Scientists knew that weight loss was accompanied by a slowdown in the body’s metabolism. To test whether different foods might influence that, Ludwig and his colleagues recruited overweight and obese adults ages 18 to 40. From 2006 to 2010, they marched the volunteers through several controlled feeding studies.
The 13 men and eight women followed a 12-week weight-loss regimen that helped them shed 10 percent to 15 percent of their body weight followed by a four-week weight-stabilization phase.
After that, each subject was fed three different diets for four weeks at a time: a traditional low-fat diet (60 percent carbohydrates, 20 percent fat and 20 percent protein), a low glycemic index diet (with 40 percent carbs, 40 percent fat and 20 percent protein) and a very low-carbohydrate diet a la Atkins (with 10 percent carbohydrates, 60 percent fat and 30 percent protein).
At the beginning of the study and at the end of each four-week stint, the subjects were hospitalized for three days to undergo a battery of tests. Scientists measured their resting energy expenditure using indirect calorimetry, which assesses gases in the breath to calculate calories burned.
They also looked at all the energy burned by the subject in a day using stable isotope analysis, which examines how rapidly isotopes leave the body over days and weeks.
The researchers also screened participants’ blood and urine to record insulin sensitivity and levels of cholesterol, key hormones and other substances that are linked to a risk for heart disease or metabolic problems.
For all three diets, the rate of calories burned at rest was lower than before weight loss. But over the course of a day, the subjects burned more than 300 additional calories on average when on the very low-carbohydrate diet compared with the low-fat diet.
“That’s roughly equal to an hour of moderate physical activity — without lifting a finger,” Ludwig said.
Subjects burned 200 additional calories on the low glycemic index diet than on the low-fat diet. A low glycemic index diet is rich in whole grains, fruits and vegetables and is designed to prevent sharp spikes in blood sugar.
Weight-loss experts not involved in the research praised it, while acknowledging its limitations.

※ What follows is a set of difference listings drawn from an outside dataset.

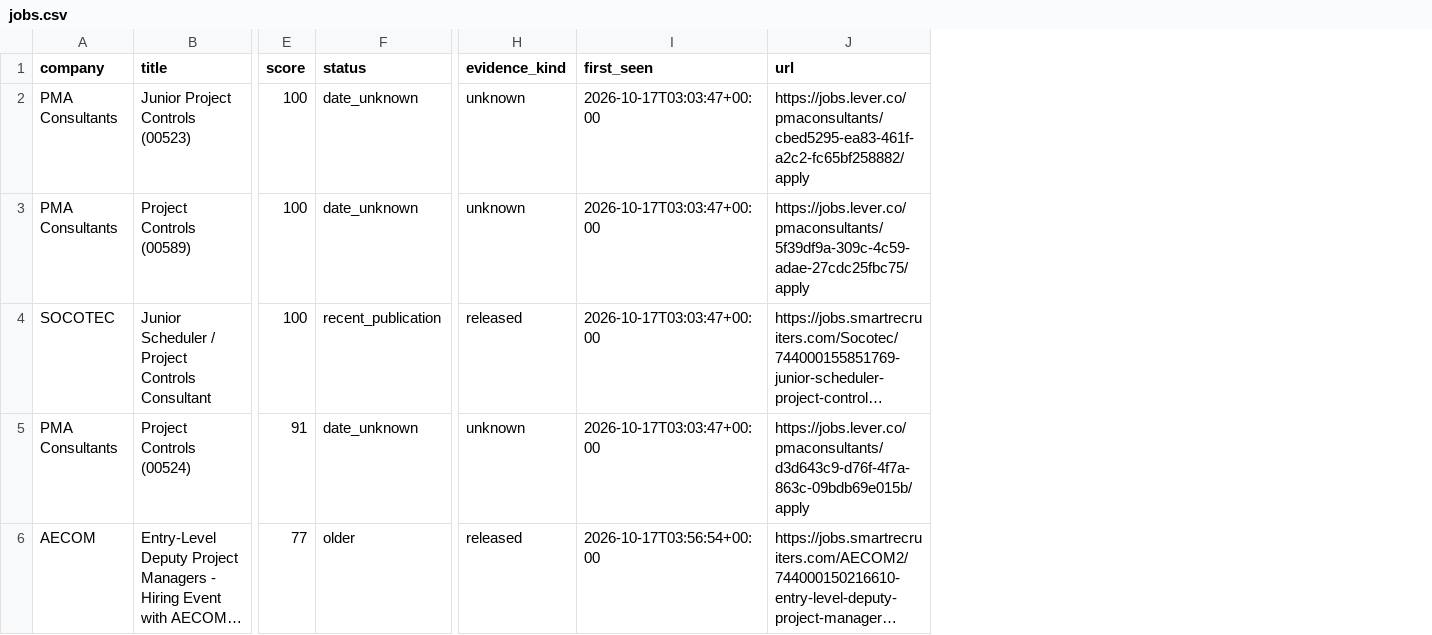
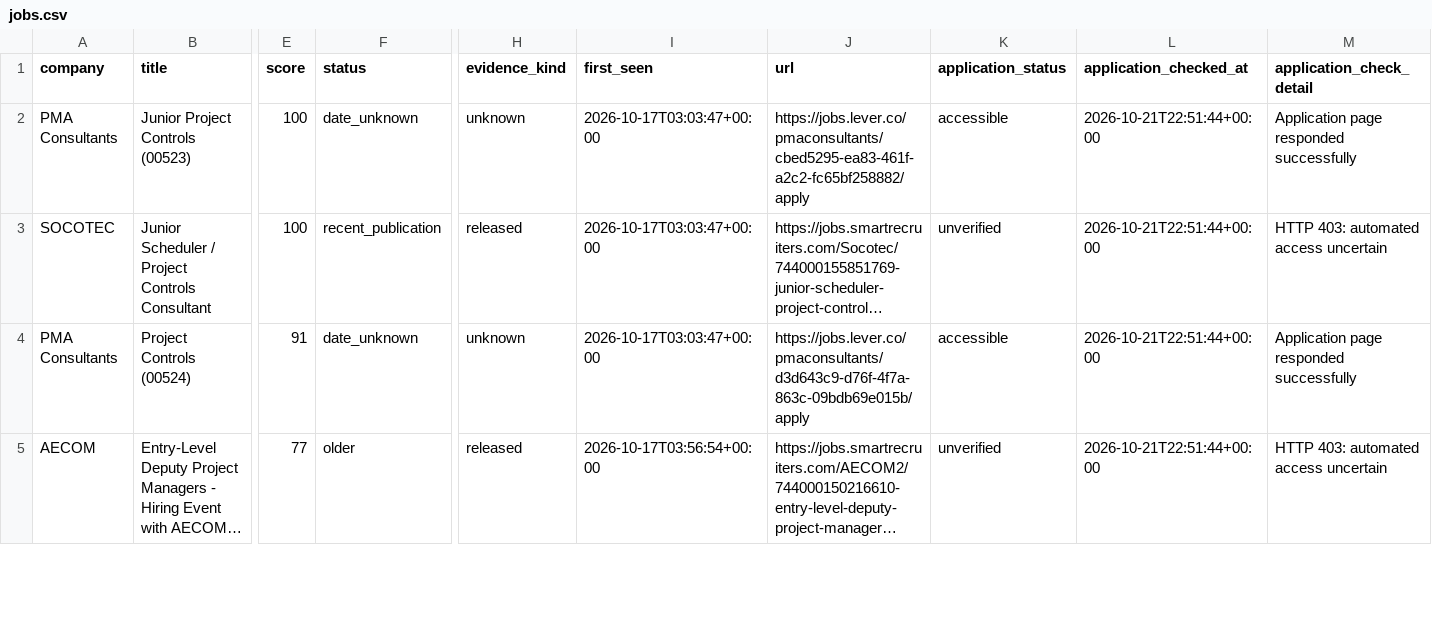
Before and after one commit to NIKHIL5771/boston-pm-radar, a CSV file: out/jobs.csv, drawn as a sheet; only a part is shown, gaps mark what is left out; long unchanged cells end in …; removed rows and columns are numbered as before the commit, all else as after; rows hold the shown columns only; the diff covers the shown part only; the diff names each change by its address in the sheet, - before the commit and + after, or states it on an @@ line.

```diff
--- a/out/jobs.csv
+++ b/out/jobs.csv
+column K (application_status), rows 2-5: accessible | unverified | accessible | unverified
+column L (application_checked_at), rows 2-5: all 2026-10-21T22:51:44+00:00
+column M (application_check_detail), rows 2-5: Application page responded successfully | HTTP 403: automated access uncertain | Application page responded successfully | HTTP 403: automated access uncertain
-row 3: PMA Consultants | Project Controls (00589) | 100 | date_unknown | unknown | 2026-10-17T03:03:47+00:00 | https://jobs.lever.co/pmaconsultants/5f39df9a-309c-4c59-adae-27cdc25fbc75/apply
```
Also changed, not shown: 2 removed rows elsewhere in this file, out/source_health.csv, 6 other files.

“It’s a small study, so I’d want to see it repeated. But I have no reason to doubt the result,” said Susan Roberts, a professor of nutrition and psychiatry at Tufts University in Boston.